Copy, from the data below, each line that has the word "const".

[Screenshot and code edit data]
------------------------------------------------

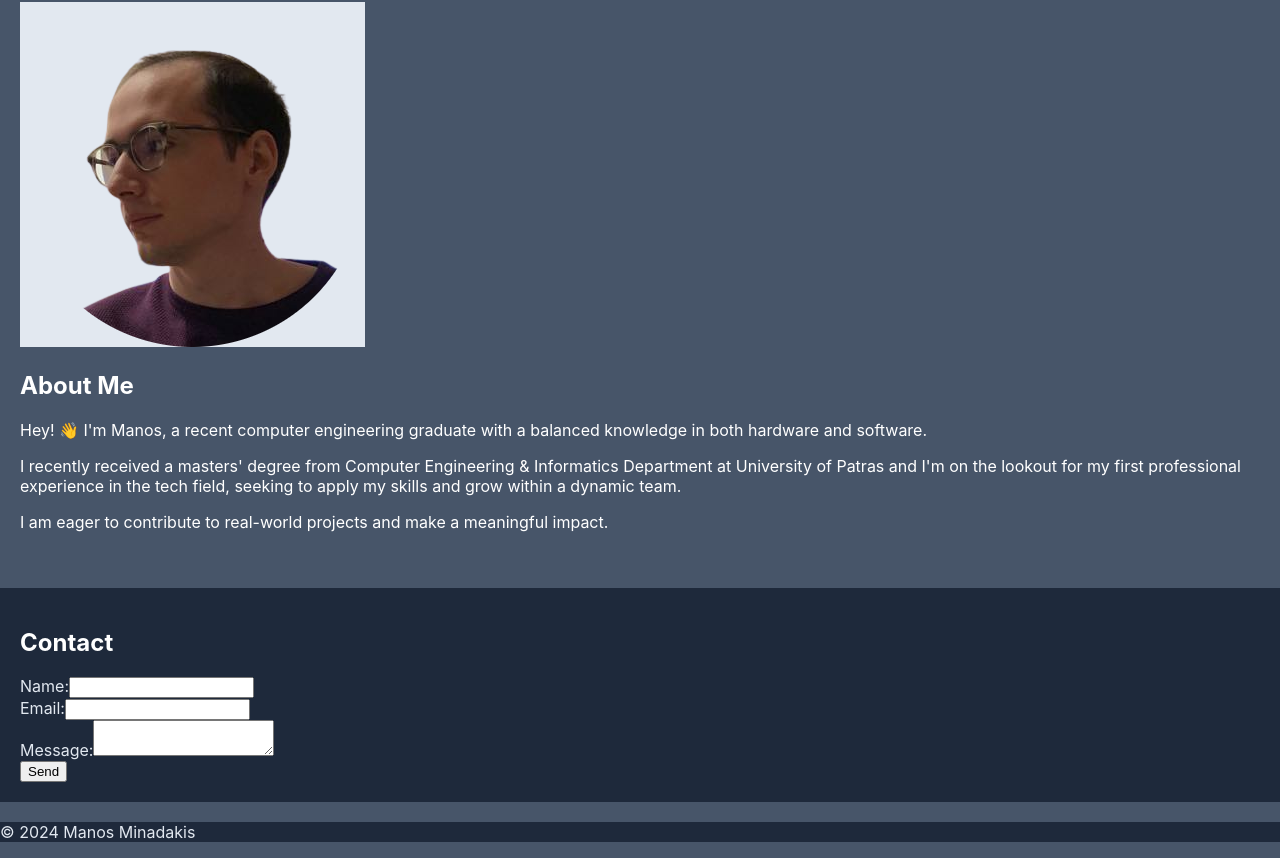
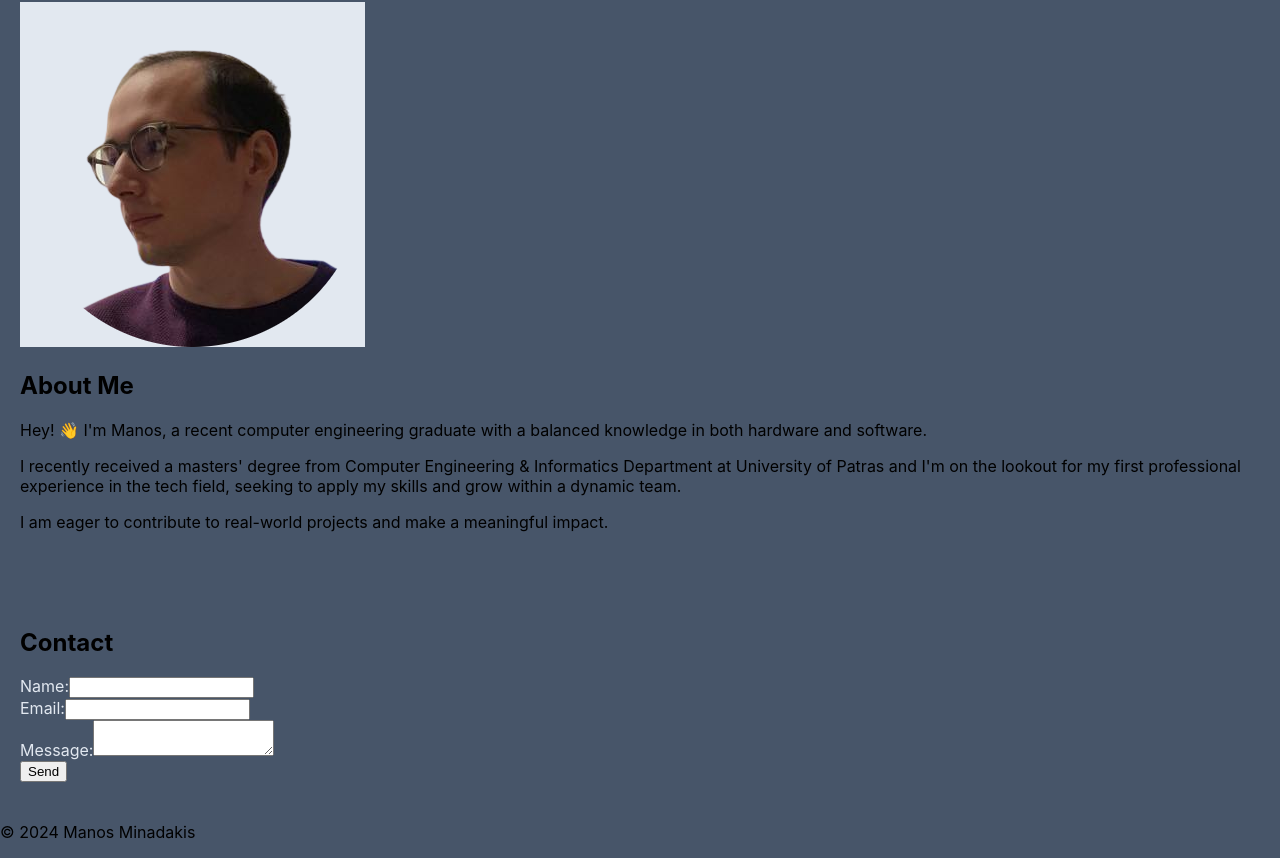
Before and after one commit to manosmin/manosmin.github.io, a React (Create React App) app: page / in a window 1280 px wide. Shown: the part 183-1041 px from the top of the page. Built offline with nearby package versions, Linux system fonts and the light colour scheme.

Commit message:
css changes

```diff
--- a/src/App.css
+++ b/src/App.css
@@ -5,7 +5,6 @@ body {
 }
 
 header {
-  background-color: rgb(30 41 59);
   padding: 20px;
 }
 
@@ -31,28 +30,8 @@ label {
   color: rgb(226 232 240);
 }
 
-h2 {
-  color: white;
-}
-
-#about h2, p {
-  color: white;
-}
-
-#contact {
-  background-color: rgb(30 41 59);
-}
-
 #profile-pic {
   background-color: rgb(226 232 240);
   border-width: 5px;
   border-color: rgb(30 41 59);
 }
-
-footer {
-  background-color: rgb(30 41 59);
-}
-
-footer p {
-  color: rgb(226 232 240);
-}
--- a/src/components/About.js
+++ b/src/components/About.js
@@ -4,9 +4,9 @@ const About = () => {
   return (
     <section id="about" className="p-5 flex flex-col items-center">
       <img src="/profile.jpg" id="profile-pic" alt="Profile" className="w-32 h-32 rounded-full shadow-lg" />
-      <h2 className="text-2xl font-semibold mt-4">About Me</h2>
-      <p className="mt-2 text-center">Hey! 👋 I'm Manos, a recent computer engineering graduate with a balanced knowledge in both hardware and software.</p>
-      <p className="mt-2 text-center"> I recently received a masters' degree from Computer Engineering & Informatics Department at University of Patras and I'm on the lookout for my first professional experience in the tech field, seeking to apply my skills and grow within a dynamic team.</p><p className="mt-2 text-center">I am eager to contribute to real-world projects and make a meaningful impact.</p>
+      <h2 className="text-2xl text-white font-semibold mt-4">About Me</h2>
+      <p className="mt-2 text-center text-white">Hey! 👋 I'm Manos, a recent computer engineering graduate with a balanced knowledge in both hardware and software.</p>
+      <p className="mt-2 text-white text-center"> I recently received a masters' degree from Computer Engineering & Informatics Department at University of Patras and I'm on the lookout for my first professional experience in the tech field, seeking to apply my skills and grow within a dynamic team.</p><p className="mt-2 text-white text-center">I am eager to contribute to real-world projects and make a meaningful impact.</p>
     </section>
   );
 };
--- a/src/components/Contact.js
+++ b/src/components/Contact.js
@@ -39,7 +39,7 @@ const Contact = () => {
   };
 
   return (
-    <section id="contact" className="p-5">
+    <section id="contact" className="bg-gray-800 text-white p-5 ">
       <h2 className="text-2xl font-semibold">Contact</h2>
       <form onSubmit={handleSubmit} className="mt-2 space-y-4">
         <div>
--- a/src/components/Footer.js
+++ b/src/components/Footer.js
@@ -2,7 +2,7 @@ import React from 'react';
 
 const Footer = () => {
   return (
-    <footer className="p-3">
+    <footer className="bg-gray-800 text-white p-3">
       <p>&copy; 2024 Manos Minadakis</p>
     </footer>
   );
```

------------------------------------------------

◆ Exercise answer:
@@ -4,9 +4,9 @@ const About = () => {
@@ -39,7 +39,7 @@ const Contact = () => {
 const Footer = () => {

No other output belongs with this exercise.